> Stored entries
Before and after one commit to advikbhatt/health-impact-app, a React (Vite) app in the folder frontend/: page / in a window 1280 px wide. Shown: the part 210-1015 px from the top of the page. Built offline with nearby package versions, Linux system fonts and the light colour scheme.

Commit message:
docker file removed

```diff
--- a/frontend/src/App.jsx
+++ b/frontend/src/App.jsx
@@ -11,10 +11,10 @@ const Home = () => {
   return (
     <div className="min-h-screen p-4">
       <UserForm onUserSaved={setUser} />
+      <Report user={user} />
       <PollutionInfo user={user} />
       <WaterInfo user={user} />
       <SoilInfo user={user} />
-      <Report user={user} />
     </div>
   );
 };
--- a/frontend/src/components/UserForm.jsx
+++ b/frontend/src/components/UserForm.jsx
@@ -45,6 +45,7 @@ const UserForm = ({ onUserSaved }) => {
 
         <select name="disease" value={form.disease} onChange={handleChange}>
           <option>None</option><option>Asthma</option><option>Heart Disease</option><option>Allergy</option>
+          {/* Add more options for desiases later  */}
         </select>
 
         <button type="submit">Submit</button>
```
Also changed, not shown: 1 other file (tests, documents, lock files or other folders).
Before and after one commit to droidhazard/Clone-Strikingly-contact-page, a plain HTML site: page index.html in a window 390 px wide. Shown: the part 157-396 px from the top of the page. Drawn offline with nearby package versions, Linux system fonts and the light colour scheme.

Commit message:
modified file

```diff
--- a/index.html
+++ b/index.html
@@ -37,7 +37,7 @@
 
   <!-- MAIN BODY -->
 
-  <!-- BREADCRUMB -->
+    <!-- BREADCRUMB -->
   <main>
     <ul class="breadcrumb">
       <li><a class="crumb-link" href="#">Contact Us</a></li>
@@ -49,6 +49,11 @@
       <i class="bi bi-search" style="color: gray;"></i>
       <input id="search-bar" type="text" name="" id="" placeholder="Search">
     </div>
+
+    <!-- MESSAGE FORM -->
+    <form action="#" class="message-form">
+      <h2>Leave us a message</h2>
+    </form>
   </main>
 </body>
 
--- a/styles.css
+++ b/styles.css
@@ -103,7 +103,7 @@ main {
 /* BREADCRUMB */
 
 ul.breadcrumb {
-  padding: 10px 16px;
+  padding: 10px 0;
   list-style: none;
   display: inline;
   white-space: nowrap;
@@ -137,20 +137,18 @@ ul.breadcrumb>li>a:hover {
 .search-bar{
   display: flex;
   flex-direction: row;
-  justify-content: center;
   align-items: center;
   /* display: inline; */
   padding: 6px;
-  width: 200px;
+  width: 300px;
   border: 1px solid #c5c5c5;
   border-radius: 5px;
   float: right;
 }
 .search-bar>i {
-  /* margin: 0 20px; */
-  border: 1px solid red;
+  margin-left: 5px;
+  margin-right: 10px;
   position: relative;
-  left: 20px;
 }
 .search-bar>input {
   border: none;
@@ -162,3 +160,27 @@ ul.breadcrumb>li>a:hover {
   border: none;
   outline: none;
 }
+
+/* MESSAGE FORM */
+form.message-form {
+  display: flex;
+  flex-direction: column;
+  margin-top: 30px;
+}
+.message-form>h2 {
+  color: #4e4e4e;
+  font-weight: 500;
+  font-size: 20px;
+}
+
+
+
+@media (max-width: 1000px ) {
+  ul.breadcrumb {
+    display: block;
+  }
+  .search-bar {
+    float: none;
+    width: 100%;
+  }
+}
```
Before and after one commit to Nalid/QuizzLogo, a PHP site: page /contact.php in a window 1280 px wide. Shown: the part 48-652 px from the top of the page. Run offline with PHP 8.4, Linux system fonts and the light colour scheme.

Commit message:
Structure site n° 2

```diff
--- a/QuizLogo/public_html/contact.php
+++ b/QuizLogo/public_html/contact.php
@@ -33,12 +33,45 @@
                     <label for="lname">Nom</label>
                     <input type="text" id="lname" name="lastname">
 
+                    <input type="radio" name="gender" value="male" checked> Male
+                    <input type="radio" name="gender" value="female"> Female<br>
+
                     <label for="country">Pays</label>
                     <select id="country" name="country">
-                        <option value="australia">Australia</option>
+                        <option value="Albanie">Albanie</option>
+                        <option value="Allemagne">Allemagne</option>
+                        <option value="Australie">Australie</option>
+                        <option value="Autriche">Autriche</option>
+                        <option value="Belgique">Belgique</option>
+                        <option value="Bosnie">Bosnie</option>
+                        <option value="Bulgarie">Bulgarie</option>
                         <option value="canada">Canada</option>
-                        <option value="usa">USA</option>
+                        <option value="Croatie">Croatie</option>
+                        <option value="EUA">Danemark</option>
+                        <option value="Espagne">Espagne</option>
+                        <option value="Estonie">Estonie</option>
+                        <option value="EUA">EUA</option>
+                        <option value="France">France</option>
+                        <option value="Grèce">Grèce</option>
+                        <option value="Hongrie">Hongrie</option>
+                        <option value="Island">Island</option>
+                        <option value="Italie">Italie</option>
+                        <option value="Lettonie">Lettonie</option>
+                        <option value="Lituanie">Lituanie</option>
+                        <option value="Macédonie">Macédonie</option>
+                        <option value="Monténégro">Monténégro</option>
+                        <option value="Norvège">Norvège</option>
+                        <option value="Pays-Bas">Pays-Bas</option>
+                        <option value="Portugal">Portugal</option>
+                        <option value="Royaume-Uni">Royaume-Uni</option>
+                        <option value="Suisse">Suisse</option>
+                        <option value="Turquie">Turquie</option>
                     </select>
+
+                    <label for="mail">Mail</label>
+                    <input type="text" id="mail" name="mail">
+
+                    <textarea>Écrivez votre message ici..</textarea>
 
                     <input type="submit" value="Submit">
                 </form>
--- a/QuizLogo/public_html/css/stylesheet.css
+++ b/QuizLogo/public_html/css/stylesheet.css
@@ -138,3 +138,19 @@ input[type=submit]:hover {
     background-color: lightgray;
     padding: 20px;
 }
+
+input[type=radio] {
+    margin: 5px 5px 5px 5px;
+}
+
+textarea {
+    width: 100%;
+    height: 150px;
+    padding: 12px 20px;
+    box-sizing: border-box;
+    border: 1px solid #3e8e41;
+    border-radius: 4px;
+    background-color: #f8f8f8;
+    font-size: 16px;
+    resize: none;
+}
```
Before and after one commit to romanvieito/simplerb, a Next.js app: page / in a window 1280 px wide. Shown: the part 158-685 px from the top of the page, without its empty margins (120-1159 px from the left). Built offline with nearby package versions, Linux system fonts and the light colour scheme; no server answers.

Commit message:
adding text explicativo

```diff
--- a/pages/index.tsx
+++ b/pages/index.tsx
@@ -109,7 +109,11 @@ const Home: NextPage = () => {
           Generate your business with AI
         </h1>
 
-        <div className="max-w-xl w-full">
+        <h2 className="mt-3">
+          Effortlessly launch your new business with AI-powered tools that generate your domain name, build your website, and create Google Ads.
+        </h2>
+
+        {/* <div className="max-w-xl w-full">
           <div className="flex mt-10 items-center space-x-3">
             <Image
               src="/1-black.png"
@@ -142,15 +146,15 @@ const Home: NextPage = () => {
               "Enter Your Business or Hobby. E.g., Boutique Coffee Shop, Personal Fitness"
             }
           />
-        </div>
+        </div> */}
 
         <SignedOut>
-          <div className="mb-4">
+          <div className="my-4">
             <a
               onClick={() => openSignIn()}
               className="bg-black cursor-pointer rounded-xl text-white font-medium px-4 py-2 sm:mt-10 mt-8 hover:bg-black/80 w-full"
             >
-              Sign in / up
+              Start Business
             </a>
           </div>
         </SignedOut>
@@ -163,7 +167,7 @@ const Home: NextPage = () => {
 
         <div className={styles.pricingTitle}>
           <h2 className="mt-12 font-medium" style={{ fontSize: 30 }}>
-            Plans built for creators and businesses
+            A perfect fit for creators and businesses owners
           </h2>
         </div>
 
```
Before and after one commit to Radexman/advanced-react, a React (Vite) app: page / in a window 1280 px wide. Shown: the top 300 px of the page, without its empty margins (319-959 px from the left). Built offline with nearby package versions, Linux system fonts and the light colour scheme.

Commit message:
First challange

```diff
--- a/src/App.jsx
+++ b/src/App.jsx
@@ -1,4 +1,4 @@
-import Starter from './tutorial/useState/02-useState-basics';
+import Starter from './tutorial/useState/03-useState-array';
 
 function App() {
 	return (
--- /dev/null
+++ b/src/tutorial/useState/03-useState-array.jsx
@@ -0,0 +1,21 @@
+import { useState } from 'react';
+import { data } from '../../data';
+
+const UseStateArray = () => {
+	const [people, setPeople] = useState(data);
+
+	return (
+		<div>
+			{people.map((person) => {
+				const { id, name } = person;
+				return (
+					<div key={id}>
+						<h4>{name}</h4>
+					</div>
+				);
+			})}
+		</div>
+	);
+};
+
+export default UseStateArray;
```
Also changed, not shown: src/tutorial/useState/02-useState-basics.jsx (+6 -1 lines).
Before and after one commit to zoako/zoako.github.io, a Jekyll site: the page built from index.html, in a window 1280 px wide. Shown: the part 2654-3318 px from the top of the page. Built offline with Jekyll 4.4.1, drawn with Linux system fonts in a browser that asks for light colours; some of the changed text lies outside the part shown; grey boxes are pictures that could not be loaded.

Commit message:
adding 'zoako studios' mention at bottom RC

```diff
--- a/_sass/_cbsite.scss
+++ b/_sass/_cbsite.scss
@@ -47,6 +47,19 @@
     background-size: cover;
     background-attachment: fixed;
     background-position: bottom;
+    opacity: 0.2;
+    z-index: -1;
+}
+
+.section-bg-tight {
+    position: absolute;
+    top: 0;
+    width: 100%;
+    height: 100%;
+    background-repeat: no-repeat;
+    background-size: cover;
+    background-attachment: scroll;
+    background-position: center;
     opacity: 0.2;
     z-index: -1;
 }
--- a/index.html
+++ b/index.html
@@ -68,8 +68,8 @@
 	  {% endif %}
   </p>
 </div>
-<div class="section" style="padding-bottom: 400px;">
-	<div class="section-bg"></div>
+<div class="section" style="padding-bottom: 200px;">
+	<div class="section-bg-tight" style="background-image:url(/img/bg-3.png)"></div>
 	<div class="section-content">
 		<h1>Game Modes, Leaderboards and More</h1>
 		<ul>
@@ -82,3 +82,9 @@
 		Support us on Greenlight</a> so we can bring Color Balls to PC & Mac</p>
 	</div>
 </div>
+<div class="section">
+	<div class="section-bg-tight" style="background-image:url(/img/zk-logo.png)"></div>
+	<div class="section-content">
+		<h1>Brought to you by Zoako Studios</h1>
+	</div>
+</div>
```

> PROBLEM DETAILS
Wherever "input" occurs in the records above, copy the line it sits in.

> SOLVED PROBLEM
       <input id="search-bar" type="text" name="" id="" placeholder="Search">
 .search-bar>input {
                     <input type="text" id="lname" name="lastname">
+                    <input type="radio" name="gender" value="male" checked> Male
+                    <input type="radio" name="gender" value="female"> Female<br>
+                    <input type="text" id="mail" name="mail">
                     <input type="submit" value="Submit">
@@ -138,3 +138,19 @@ input[type=submit]:hover {
+input[type=radio] {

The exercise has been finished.